Form the dough into a ball, put it back in the bowl, cover with plastic wrap, and let it rest at room temperature for at least 30 minutes or longer. Letting the dough rest increases its elasticity making easier to work with later, so please don't skip.
Add miso and julienned shiso leaves, and mix well together. Transfer to a dish to let cool.
Cut the kabocha into smaller wedges and remove the skin (See How To Cut a Kabocha Squash).
Transfer the oyaki to a steamer basket and cover to cook on high heat for 15-20 minutes (depending on the size of the oyaki and filling – small one should take about 10 minutes). Make sure the lid is covered with the kitchen towel so condensation on the lid doesn’t fall onto the oyaki.
Enjoy them immediately. As soon as they become warm, not hot, cover the leftovers with plastic wrap (I wrap individually). Don’t wait until completely cooled down. You can freeze to store for up to a month, and re-steam to enjoy later.
Sugar: I'm aware that 1 Tbsp of sugar seems a lot. However, the dough tastes rather simple and bland, and the taste of good oyaki relies on the fillings' flavor. I highly recommend to season the fillings well. For kabocha filling, if you prefer more savory taste, you can increase the amount of soy sauce but you will need to add some sugar to balance out the salty flavor and can't omit it completely.

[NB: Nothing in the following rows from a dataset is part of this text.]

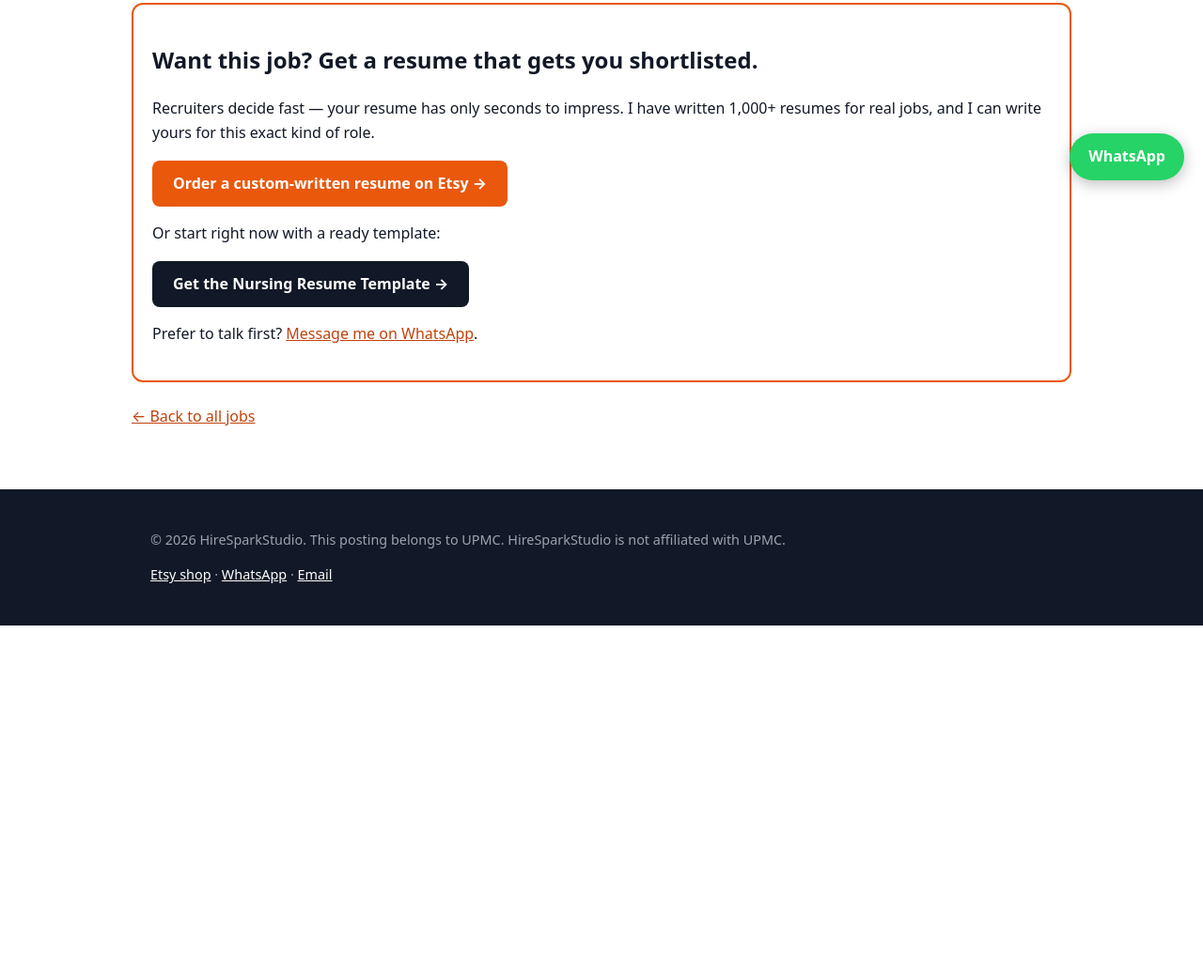
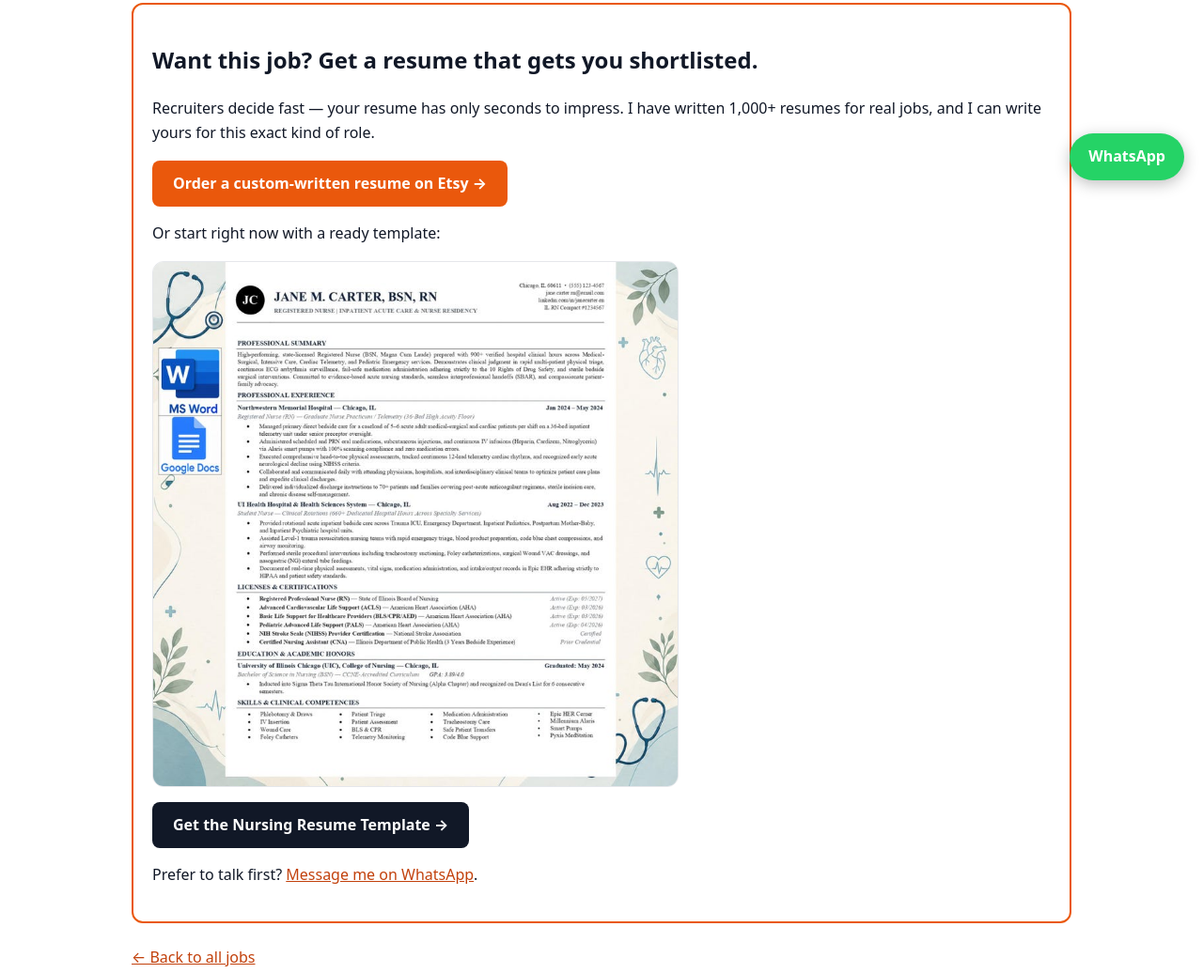
Before and after one commit to IrfanHireSparkStudio/IrfanHireSparkStudio.github.io, a plain HTML site: page job-emergency-nurse-upmc-trinity.html in a window 1280 px wide. Shown: the part 588-1624 px from the top of the page at 94% size. Before the commit the page ends 1254 px from the top, so only its background shows below. Drawn offline with Linux system fonts and the light colour scheme.

Commit message:
Add template preview images to job pages

```diff
--- a/job-emergency-nurse-upmc-trinity.html
+++ b/job-emergency-nurse-upmc-trinity.html
@@ -40,6 +40,7 @@
     <p>Recruiters decide fast — your resume has only seconds to impress. I have written 1,000+ resumes for real jobs, and I can write yours for this exact kind of role.</p>
     <p><a class="btn btn-orange" href="https://www.etsy.com/shop/HireSparkStudio" target="_blank" rel="noopener">Order a custom-written resume on Etsy &rarr;</a></p>
     <p>Or start right now with a ready template:</p>
+    <p><a href="https://hiresparkstudio.etsy.com/listing/4590892857/nursing-resume-template-word-google-docs" target="_blank" rel="noopener"><img class="template-preview" src="preview-nursing.jpg" alt="Nursing Resume Template preview – Word and Google Docs RN resume"></a></p>
     <p><a class="btn btn-dark" href="https://hiresparkstudio.etsy.com/listing/4590892857/nursing-resume-template-word-google-docs" target="_blank" rel="noopener">Get the Nursing Resume Template &rarr;</a></p>
     <p>Prefer to talk first? <a href="https://wa.me/923266294334" target="_blank" rel="noopener">Message me on WhatsApp</a>.</p>
   </div>
--- a/styles.css
+++ b/styles.css
@@ -90,3 +90,6 @@ footer a { color: #fff; }
   .hero h1 { font-size: 1.8rem; }
   .topnav { margin-left: 0; }
 }
+
+/* Template preview image above the ready-template button */
+.template-preview { display: block; width: 100%; max-width: 560px; height: auto; border: 1px solid var(--border); border-radius: 12px; margin: 12px 0; }
```
Also changed, not shown: job-float-pool-northwestern-dekalb.html (+1 -0 lines), job-icu-sutter-coast.html (+1 -0 lines), job-new-grad-residency-hca-aurora.html (+1 -0 lines), job-older-adult-psych-ucla.html (+1 -0 lines), preview-icu.jpg (added), preview-new-grad.jpg (added), preview-nursing.jpg (added).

Recipe by Namiko Chen of Just One Cookbook. All images and content on this site are copyright protected. Please do not use my images without my permission. If you’d like to share this recipe on your site, please re-write the recipe in your own words and link to this post as the original source. Thank you.